Boyd says political action is another vital part in taking action. “Going to the polls,” he explained. “White America just by the numbers has a lot more voting power and a lot more political power than black America does, so to have white America agree to levels of accountability for politicians” is important.
Be aware of overt versus covert racism
Boyd explains that overt is direct, “over-the-top, in your face” racism, whereas covert or “hidden” racism looks like microaggressions. For example, “Wow, you’re amazingly articulate for a black guy.”
“The covert racism I think could be more problematic. When people are overtly racist, we see them. I see the guy wearing the KKK outfit," Boyd explains. "The covert racism often masks itself as, ‘We’re friends but when you’re not here …’ (so it’s) a false sense of security.”
Taylor added, “As white people, we don’t have to have active feelings of hate in our hearts in order to be engaging in racist behavior. Even when we have good intentions, we can still cause racial harm.

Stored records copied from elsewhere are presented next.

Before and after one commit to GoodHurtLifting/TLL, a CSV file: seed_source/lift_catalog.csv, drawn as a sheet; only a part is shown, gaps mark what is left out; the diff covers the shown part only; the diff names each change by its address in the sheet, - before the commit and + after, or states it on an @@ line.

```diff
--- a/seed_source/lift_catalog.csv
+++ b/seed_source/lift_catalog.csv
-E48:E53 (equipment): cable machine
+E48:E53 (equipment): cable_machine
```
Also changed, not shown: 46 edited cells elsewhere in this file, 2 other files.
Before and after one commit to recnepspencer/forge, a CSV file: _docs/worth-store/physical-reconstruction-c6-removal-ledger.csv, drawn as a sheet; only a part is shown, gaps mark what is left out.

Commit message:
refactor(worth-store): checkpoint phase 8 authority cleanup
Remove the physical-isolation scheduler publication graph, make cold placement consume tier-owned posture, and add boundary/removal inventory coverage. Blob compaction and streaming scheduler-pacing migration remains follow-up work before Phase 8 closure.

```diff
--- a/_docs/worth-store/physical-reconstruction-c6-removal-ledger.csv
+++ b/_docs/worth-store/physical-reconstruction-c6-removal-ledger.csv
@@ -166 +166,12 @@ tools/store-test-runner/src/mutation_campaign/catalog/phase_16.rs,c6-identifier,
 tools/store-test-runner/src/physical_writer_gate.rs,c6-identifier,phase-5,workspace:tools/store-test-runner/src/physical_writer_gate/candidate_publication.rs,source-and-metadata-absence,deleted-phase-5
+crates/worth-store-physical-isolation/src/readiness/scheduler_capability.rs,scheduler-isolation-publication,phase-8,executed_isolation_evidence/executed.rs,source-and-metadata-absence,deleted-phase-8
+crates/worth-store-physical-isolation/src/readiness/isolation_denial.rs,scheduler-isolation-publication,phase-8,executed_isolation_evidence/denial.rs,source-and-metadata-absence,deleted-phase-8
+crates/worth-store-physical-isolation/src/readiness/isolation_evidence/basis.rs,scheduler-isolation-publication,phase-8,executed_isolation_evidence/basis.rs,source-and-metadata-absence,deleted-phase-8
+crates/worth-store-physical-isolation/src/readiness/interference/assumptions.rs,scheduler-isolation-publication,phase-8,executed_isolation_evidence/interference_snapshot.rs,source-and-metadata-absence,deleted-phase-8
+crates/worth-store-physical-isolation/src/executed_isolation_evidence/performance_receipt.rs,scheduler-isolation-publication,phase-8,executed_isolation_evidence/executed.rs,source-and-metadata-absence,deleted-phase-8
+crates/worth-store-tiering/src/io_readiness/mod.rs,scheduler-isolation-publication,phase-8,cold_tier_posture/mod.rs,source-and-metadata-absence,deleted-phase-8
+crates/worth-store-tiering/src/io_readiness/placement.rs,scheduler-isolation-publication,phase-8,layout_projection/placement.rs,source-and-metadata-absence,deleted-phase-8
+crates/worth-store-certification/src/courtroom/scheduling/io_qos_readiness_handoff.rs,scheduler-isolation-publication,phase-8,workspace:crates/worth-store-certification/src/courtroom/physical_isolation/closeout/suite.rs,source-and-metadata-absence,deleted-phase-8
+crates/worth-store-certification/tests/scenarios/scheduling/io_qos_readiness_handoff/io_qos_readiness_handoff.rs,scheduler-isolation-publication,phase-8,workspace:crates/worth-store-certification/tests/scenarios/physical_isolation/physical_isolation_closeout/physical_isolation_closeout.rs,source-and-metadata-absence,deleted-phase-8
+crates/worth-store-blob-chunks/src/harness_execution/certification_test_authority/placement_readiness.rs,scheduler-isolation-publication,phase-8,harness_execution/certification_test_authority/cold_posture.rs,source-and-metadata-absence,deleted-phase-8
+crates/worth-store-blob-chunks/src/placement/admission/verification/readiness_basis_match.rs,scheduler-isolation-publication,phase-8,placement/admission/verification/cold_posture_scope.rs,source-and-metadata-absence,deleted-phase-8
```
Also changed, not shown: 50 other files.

In other words, we don’t have to be ‘bad people’ to be engaging in racism.”
Educate yourself by reading
Reading novels by black authors can help educate people on black history and experiences. There are also books that specifically lift up black female voices as well as help children understand race. To see a full list of book suggestions, click here.
Educate yourself with podcasts
Support black-run podcasts such as “Earn Your Leisure” and "ForAllNerds." There are also podcasts that specifically focus on race, including “About Race,” “Momentum: A Race Forward Podcast” and “Intersectionality Matters!”
Educate yourself with movies and TV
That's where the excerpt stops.